Don’t Confuse a Relocation Reimbursement and a Relocation Bonus
Employers often offer relocation reimbursement expenses and bonuses as part of job relocation packages. While both are welcome benefits, it is important to understand the difference between relocation reimbursement and bonuses.
What is a Relocation Reimbursement?
A relocation reimbursement is issued in order to repay the employee for the cost of relocation. These terms are negotiated and presented in the employee’s relocation package.
Bonuses and employer paid moving expenses, such as house hunting relocation reimbursements, qualify as additions to employees’ taxable income and require employers to pay standard payroll taxes such as Federal, State, and FICA.

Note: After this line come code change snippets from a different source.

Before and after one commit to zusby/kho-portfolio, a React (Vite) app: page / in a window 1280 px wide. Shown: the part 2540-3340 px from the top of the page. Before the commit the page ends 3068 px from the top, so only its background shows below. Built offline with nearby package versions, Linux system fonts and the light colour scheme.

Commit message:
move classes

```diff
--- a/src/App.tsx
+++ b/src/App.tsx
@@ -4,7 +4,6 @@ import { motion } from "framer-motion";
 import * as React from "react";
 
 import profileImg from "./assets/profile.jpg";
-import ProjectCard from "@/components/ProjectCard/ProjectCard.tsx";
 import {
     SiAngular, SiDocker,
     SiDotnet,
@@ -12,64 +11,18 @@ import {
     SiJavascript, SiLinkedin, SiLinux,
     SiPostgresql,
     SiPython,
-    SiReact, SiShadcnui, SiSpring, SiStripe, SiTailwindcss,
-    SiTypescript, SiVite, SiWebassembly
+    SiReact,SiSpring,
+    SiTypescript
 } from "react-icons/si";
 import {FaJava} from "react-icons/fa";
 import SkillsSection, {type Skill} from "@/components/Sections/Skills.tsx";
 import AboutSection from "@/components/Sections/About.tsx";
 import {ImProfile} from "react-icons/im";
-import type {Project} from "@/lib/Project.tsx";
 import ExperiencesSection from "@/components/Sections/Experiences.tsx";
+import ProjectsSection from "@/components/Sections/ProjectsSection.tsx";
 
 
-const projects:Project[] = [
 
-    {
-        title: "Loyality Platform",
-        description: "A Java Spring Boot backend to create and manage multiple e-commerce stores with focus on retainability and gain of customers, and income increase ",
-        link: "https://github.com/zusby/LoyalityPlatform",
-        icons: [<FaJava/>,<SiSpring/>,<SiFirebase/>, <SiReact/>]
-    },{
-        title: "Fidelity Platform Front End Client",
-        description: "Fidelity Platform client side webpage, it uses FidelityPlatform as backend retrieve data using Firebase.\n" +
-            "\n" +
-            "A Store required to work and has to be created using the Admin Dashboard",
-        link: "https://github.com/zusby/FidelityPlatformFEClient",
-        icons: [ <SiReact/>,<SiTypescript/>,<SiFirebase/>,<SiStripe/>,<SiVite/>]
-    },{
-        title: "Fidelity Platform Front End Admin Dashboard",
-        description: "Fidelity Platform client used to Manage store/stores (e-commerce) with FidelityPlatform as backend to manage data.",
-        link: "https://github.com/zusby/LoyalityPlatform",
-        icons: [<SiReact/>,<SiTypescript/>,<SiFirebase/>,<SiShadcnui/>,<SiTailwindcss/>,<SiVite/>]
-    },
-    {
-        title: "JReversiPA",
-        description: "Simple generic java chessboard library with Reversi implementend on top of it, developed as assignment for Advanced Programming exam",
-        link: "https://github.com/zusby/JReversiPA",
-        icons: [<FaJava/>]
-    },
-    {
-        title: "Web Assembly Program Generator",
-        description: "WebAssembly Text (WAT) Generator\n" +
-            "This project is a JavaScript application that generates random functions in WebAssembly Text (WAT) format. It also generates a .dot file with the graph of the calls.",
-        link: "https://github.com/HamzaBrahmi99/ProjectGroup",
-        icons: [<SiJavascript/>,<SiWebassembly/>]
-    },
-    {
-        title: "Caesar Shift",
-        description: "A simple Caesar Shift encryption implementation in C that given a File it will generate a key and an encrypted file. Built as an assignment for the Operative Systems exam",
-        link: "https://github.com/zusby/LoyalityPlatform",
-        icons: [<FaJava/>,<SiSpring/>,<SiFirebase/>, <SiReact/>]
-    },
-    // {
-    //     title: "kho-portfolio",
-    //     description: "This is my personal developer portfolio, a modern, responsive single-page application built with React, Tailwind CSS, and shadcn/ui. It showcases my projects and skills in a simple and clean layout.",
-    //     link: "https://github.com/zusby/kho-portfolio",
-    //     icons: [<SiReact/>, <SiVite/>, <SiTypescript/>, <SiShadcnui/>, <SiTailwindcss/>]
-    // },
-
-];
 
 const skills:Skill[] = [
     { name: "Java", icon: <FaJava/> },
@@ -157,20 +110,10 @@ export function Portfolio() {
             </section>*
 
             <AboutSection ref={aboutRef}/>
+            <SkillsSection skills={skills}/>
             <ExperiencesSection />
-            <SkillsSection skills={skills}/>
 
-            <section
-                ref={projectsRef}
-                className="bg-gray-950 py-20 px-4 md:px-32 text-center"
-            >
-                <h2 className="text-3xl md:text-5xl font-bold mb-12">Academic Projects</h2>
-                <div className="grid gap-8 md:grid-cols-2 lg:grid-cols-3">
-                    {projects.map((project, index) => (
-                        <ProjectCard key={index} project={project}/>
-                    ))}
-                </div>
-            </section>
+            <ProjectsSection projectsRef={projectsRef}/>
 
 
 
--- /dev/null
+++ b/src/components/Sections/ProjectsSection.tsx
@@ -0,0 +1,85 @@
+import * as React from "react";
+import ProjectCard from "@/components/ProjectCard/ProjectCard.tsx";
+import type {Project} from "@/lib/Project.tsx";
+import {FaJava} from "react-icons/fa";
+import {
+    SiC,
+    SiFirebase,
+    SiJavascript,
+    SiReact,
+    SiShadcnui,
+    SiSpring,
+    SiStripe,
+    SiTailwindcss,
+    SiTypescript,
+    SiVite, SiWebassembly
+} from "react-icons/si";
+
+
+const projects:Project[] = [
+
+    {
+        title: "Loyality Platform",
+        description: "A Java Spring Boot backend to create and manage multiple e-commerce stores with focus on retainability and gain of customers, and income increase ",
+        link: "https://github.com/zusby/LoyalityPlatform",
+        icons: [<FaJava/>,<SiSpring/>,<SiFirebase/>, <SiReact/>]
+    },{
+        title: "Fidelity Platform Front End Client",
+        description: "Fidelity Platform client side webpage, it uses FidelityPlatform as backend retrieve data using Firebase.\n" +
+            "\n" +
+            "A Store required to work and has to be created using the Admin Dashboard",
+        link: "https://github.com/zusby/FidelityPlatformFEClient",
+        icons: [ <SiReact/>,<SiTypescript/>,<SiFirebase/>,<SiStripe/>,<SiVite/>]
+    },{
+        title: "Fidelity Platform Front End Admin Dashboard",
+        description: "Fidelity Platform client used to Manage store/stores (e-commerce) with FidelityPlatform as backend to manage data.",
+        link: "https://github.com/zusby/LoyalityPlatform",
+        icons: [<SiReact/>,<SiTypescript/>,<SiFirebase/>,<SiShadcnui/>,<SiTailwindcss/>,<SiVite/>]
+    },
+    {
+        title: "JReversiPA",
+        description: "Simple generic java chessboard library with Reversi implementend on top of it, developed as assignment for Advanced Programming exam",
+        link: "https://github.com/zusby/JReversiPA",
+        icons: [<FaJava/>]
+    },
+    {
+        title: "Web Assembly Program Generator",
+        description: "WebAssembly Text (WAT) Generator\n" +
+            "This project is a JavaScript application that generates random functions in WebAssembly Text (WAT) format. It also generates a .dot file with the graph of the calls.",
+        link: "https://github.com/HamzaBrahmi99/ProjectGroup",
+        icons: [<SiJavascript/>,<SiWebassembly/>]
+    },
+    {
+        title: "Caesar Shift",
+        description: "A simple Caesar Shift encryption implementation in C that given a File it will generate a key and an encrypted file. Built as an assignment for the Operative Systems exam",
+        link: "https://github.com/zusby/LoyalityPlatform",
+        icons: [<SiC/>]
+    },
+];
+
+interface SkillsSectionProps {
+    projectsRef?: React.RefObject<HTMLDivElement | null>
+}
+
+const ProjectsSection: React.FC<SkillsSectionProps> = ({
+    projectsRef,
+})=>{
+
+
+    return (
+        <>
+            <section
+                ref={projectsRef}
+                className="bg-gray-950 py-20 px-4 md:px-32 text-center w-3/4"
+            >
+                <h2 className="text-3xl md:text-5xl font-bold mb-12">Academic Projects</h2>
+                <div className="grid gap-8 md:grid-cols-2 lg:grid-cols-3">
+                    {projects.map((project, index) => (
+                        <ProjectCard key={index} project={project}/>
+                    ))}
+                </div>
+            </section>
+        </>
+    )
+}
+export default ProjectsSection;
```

What Is a Relocation Bonus?
In lump-sum programs, employees are responsible for relocation lump sum tax. With a lump sum bonus, a fixed amount of money provided to the employer that is to account for relocation expenses that is treated as taxable income.
If employers choose not to provide tax assistance (gross-up), a percentage of the employee’s total bonus will be taken out to cover the relocation bonus tax owed to the IRS.

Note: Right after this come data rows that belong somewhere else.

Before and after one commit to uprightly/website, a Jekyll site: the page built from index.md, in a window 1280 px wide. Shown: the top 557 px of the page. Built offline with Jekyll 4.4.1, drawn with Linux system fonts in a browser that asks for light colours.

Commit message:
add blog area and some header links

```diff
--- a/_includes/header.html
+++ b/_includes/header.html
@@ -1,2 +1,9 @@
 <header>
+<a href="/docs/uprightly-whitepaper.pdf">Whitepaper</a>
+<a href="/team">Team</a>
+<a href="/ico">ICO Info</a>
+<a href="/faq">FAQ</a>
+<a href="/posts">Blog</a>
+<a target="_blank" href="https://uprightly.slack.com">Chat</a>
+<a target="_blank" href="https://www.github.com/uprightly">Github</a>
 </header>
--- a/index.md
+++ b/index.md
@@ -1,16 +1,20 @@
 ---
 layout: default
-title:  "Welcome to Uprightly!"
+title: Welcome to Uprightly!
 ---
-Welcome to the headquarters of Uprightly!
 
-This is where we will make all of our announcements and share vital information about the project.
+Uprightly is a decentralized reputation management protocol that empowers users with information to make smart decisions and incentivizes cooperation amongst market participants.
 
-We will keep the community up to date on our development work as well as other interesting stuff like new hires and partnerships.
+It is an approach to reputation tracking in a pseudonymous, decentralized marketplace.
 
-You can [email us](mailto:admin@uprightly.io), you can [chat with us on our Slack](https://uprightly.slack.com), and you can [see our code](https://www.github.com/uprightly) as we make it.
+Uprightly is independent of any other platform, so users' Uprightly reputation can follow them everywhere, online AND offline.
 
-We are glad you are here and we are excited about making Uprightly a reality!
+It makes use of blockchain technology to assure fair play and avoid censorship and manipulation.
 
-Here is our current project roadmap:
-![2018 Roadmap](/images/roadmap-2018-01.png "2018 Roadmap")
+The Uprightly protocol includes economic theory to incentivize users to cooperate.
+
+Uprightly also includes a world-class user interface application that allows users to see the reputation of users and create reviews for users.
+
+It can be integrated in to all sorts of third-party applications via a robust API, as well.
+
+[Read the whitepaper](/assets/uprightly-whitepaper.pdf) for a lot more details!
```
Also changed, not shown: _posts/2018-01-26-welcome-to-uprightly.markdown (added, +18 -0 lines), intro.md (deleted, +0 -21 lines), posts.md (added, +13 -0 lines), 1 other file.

For example, if an employee receives a $3,000 relocation bonus and the IRS collective tax rate (Federal, State, and FICA) is 30%, $900 will be taken out of the bonus to cover the tax and the employee will only receive $2,100.

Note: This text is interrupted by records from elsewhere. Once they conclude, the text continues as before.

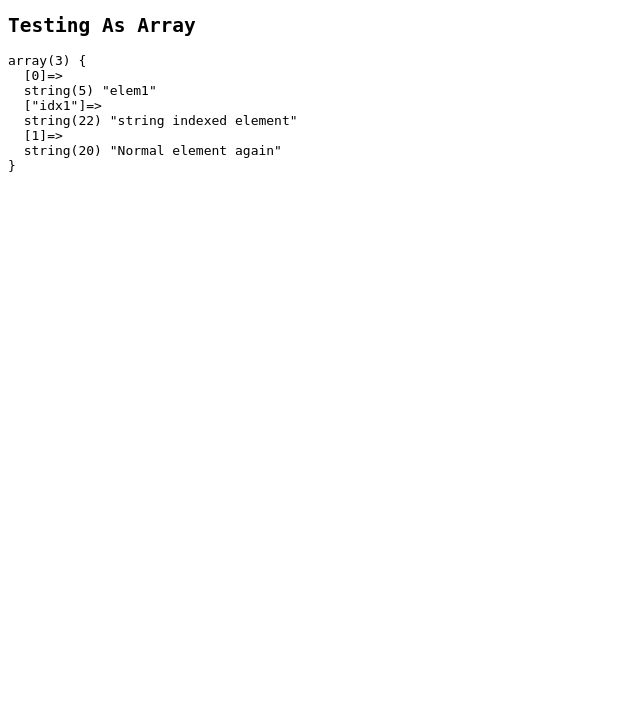
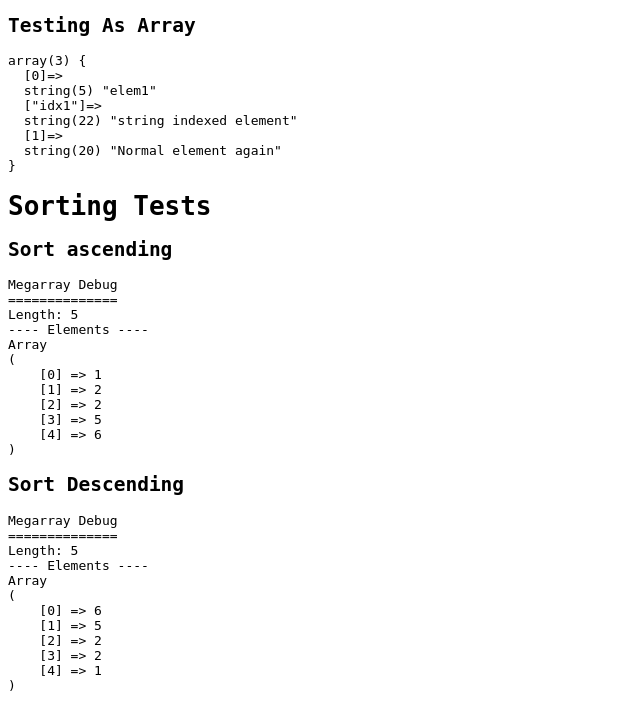
Before and after one commit to alexgisby/Megarray, a PHP site: page / in a window 1280 px wide. Shown: the part 2573-3279 px from the top of the page, without its empty margins (0-640 px from the left). Before the commit the page ends 2745 px from the top, so only its background shows below. Run offline with PHP 8.4, Linux system fonts and the light colour scheme.

Commit message:
Basic ascending and descending sorting done.

```diff
--- a/Megarray.class.php
+++ b/Megarray.class.php
@@ -266,6 +266,52 @@
 			$this->length --;
 		}
 
+		/**
+		 * -------------------- Sorting functions -----------------------
+		 */
+
+		/**
+		 * Sorts the array in ascending order.
+		 *
+		 * @param 	bool 	If true return the result rather than sorting the current array (default false)
+		 * @return 	Megarray
+		 */
+		public function sort_asc($return = false)
+		{
+			if($return)
+			{
+				$ret = new Megarray($this->as_array());
+				$ret->sort_asc();
+				return $ret;
+			}
+			else
+			{
+				sort($this->original);
+				return $this;
+			}
+		}
+
+		/**
+		 * Sorts the array in descending order
+		 *
+		 * @param 	bool 	If true return the result rather than sorting the current array (default false)
+		 * @return 	Megarray
+		 */
+		public function sort_desc($return = false)
+		{
+			if($return)
+			{
+				$ret = new Megarray($this->as_array());
+				$ret->sort_desc();
+				return $ret;
+			}
+			else
+			{
+				rsort($this->original);
+				return $this;
+			}
+		}
+
 
 		/**
 		 * array_search has problems when the values of an array are different types, so we have to do this manually.
--- a/index.php
+++ b/index.php
@@ -77,6 +77,18 @@
 	echo '<h2>Testing As Array</h2>';
 	var_dump($array->as_array());
 
+	echo '<h1>Sorting Tests</h1>';
+
+	$array = new Megarray(array(2, 5, 6, 1, 2));
+
+	echo '<h2>Sort ascending</h2>';
+	$array->sort_asc();
+	echo $array;
+
+	echo '<h2>Sort Descending</h2>';
+	$array->sort_desc();
+	echo $array;
+
 
 
 ?>
```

What’s the Difference Between Relocation Reimbursement & Bonuses?
Employee bonuses are typically paid for one or both of the following reasons:
- The employer decides to offer a bonus as an incentive for the employee to agree to relocate.
- The employer recognizes that the cost of living is higher in the new location versus the employee’s current location.
Bonuses as incentives or payments to defray increased cost of living must not be confused with employer paid moving expenses.
Bonuses of this kind are treated as additional taxable income.
Salary increases are usually easier to understand as taxable income, but employees may find it more difficult to accept an additional tax burden resulting from a moving bonus.
Because of this, many employers choose to provide tax assistance (tax gross-up) to further incentivize relocation. However, this can add 45 to 70% to the total spent by the company.
Relocation Reimbursement vs Relocation Bonus: Key Takeaways
Balancing relocation costs and employee satisfaction requires careful consideration.
Employers should adopt relocation reimbursement policies that take advantage of available tax benefits, while offering reasonable, equitable, and fair relocation programs for their valued employees.
When it comes to your relocation program, make sure you have the expert guidance you need. Learn more about our global mobility expertise and how we can support your organization in its growth.
IRS Publication 521: https://www.irs.gov/pub/irs-pdf/p521.pdf
IRS Publication 15: https://www.irs.gov/pub/irs-pdf/p15.pdf
IRS Publication 15-B: https://www.irs.gov/pub/irs-pdf/p15b.pdf